ASSIGNED TASK:
Each line of the entries below that includes "markdown" belongs in your answer.

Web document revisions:
##############################

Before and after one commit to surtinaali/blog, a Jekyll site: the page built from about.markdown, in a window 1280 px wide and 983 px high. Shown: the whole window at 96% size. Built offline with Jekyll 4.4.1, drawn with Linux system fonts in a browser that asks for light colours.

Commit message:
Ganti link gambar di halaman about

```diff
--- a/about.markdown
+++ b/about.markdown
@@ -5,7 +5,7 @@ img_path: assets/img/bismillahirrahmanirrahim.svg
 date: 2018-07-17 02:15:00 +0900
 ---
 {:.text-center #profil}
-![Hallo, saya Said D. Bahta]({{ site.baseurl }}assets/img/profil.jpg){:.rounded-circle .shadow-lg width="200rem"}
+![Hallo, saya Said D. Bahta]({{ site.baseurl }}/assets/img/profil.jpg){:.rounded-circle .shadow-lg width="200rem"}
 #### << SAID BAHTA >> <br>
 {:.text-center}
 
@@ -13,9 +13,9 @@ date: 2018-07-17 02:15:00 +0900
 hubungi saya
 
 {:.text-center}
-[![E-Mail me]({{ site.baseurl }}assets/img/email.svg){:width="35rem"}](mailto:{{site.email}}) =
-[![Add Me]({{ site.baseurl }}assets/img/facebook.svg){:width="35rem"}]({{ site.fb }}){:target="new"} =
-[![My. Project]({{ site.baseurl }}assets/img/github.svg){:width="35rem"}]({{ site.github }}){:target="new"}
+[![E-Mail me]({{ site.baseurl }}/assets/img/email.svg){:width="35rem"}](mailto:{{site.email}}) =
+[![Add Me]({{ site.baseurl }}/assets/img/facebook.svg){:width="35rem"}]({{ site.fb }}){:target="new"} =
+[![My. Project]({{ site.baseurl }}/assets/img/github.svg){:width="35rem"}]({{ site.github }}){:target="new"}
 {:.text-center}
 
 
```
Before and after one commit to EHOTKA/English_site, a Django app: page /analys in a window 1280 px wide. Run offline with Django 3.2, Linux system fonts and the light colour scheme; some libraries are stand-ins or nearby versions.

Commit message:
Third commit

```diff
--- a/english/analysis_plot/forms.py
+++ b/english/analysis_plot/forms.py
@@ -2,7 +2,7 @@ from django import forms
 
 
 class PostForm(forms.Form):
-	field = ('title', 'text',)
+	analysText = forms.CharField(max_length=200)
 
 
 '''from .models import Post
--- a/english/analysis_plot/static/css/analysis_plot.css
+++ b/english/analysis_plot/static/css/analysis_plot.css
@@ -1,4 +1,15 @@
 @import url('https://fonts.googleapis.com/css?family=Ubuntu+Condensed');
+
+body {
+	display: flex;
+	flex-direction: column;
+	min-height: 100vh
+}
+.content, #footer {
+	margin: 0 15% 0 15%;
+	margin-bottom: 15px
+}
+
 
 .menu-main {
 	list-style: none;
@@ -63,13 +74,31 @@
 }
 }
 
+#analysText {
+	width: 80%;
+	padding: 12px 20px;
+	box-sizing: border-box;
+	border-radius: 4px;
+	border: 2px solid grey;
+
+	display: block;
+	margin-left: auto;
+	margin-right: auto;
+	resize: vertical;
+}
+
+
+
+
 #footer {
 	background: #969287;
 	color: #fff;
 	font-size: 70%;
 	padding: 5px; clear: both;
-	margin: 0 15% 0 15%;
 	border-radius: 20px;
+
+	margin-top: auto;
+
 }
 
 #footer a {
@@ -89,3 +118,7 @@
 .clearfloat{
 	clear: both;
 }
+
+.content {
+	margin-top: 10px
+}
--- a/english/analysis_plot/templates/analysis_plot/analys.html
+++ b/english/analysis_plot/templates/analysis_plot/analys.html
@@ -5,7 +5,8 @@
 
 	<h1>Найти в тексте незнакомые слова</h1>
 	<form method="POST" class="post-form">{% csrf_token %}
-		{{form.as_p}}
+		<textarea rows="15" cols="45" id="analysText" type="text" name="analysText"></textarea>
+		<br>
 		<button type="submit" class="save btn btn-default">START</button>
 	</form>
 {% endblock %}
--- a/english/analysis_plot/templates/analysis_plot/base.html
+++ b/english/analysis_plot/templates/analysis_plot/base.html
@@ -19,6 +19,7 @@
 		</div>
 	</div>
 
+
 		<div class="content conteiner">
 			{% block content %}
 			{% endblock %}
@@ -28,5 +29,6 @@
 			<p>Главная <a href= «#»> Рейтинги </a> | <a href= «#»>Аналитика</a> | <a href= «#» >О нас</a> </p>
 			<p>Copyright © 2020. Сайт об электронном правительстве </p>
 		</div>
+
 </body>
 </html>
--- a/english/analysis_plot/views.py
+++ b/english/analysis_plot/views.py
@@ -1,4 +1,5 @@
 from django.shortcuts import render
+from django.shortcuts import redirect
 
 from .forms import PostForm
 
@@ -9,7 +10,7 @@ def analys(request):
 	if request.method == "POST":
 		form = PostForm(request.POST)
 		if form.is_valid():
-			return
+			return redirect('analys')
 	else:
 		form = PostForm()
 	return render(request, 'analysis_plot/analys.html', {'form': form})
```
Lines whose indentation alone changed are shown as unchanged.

##############################

RESPONSE TO THIS TASK:
Before and after one commit to surtinaali/blog, a Jekyll site: the page built from about.markdown, in a window 1280 px wide and 983 px high. Shown: the whole window at 96% size. Built offline with Jekyll 4.4.1, drawn with Linux system fonts in a browser that asks for light colours.
--- a/about.markdown
+++ b/about.markdown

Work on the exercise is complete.